From the Wikipedia plot summary:

Professor Minott is a mathematician at Robinson College in Fredericksburg, Virginia who has determined that an apocalyptic cataclysm is fast approaching that could destroy the entire universe. The cataclysm manifests itself on June 5, 1935 (one year in the future of the story's original publication) when sections of the Earth's surface begin changing places with their counterparts in alternate timelines. A Roman legion from a timeline where the Roman Empire never fell appears on the outskirts of St. Louis, Missouri. Viking longships from a timeline where the Vikings settled North America raid a seaport in Massachusetts. A traveling salesman from Louisville, Kentucky, whose van bears a commercial logo including Uncle Sam with the Stars and Stripes, finds himself in trouble with the law when he travels into an area where the South won the American Civil War. A ferry approaching San Francisco finds the flag of Tsarist Russia flying from a grim fortress dominating the city.

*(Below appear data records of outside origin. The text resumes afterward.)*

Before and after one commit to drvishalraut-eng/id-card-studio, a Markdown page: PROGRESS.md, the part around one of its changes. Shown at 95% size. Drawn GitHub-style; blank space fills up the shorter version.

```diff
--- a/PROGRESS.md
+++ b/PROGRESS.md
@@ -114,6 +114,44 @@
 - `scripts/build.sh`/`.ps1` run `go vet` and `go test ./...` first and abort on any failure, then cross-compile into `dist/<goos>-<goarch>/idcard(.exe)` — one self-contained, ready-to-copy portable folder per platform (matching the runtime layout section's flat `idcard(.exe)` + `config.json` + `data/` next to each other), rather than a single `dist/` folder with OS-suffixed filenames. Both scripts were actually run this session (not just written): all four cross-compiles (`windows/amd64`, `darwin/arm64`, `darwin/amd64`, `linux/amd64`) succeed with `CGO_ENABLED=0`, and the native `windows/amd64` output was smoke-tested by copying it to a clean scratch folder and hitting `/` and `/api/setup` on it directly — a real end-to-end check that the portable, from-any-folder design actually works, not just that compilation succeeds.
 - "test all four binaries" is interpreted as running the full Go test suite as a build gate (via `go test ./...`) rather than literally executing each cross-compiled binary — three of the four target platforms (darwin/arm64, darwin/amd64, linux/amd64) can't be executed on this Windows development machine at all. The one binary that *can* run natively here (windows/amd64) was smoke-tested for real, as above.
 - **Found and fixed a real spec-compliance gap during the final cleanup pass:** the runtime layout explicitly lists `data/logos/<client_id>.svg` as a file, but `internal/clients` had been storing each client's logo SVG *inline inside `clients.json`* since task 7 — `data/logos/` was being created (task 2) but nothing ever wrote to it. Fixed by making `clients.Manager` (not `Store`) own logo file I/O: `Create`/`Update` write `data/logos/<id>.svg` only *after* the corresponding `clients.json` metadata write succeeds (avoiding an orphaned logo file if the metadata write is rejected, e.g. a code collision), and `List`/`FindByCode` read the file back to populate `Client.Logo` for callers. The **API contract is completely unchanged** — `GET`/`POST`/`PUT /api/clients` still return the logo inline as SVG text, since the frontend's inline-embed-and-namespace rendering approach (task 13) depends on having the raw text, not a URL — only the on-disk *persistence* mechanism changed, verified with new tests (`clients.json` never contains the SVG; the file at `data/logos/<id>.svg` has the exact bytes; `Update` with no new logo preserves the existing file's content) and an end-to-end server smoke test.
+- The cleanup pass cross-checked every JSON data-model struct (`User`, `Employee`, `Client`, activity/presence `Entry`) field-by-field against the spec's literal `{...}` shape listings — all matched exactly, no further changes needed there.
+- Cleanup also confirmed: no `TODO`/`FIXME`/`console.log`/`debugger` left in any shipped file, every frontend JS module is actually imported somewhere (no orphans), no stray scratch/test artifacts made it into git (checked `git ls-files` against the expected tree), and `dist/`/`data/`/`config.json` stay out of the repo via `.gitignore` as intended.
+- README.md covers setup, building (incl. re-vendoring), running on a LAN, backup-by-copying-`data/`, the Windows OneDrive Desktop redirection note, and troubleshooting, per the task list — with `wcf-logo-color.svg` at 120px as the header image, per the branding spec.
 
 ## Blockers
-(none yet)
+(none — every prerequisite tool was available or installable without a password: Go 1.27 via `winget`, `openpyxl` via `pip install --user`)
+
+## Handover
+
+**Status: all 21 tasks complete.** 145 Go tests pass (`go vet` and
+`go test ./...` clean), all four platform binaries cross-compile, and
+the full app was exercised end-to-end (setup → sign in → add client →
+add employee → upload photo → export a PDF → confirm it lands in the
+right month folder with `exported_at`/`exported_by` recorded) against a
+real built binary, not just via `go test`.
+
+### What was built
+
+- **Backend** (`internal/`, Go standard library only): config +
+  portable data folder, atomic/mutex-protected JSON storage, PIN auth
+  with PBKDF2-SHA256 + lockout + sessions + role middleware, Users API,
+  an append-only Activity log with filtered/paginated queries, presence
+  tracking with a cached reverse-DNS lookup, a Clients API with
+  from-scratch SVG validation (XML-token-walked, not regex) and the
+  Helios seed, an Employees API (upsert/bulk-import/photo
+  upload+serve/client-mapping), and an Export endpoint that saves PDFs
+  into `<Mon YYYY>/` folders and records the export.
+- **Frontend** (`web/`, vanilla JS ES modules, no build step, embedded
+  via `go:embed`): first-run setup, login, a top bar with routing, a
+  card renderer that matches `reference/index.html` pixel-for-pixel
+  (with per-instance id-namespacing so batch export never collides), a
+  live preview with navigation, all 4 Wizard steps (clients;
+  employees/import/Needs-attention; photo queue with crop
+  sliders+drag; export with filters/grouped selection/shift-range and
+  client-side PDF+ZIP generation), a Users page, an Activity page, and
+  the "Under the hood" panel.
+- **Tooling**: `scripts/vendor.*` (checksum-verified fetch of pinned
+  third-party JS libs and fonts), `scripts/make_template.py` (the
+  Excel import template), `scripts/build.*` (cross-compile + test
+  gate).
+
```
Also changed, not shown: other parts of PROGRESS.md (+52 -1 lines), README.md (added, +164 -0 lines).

Here is the part about the passenger pigeons:

The sky was dark with birds above him. A flock four miles wide and three miles long made lights necessary in the village. The air was filled with the sound of wings. The passenger pigeon had returned to a continent from which it had been absent for almost fifty years.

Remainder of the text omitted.